■ TASK STATEMENT
The output should match the data below line for line.

Front-end code change data
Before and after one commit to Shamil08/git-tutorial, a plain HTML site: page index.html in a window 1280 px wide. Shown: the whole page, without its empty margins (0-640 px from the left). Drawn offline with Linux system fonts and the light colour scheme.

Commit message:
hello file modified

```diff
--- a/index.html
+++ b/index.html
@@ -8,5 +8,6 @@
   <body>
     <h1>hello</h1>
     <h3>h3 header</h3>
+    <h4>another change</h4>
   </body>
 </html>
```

■ TASK OUTPUT
Before and after one commit to Shamil08/git-tutorial, a plain HTML site: page index.html in a window 1280 px wide. Shown: the whole page, without its empty margins (0-640 px from the left). Drawn offline with Linux system fonts and the light colour scheme.

Commit message:
hello file modified

```diff
--- a/index.html
+++ b/index.html
@@ -8,5 +8,6 @@
   <body>
     <h1>hello</h1>
     <h3>h3 header</h3>
+    <h4>another change</h4>
   </body>
 </html>
```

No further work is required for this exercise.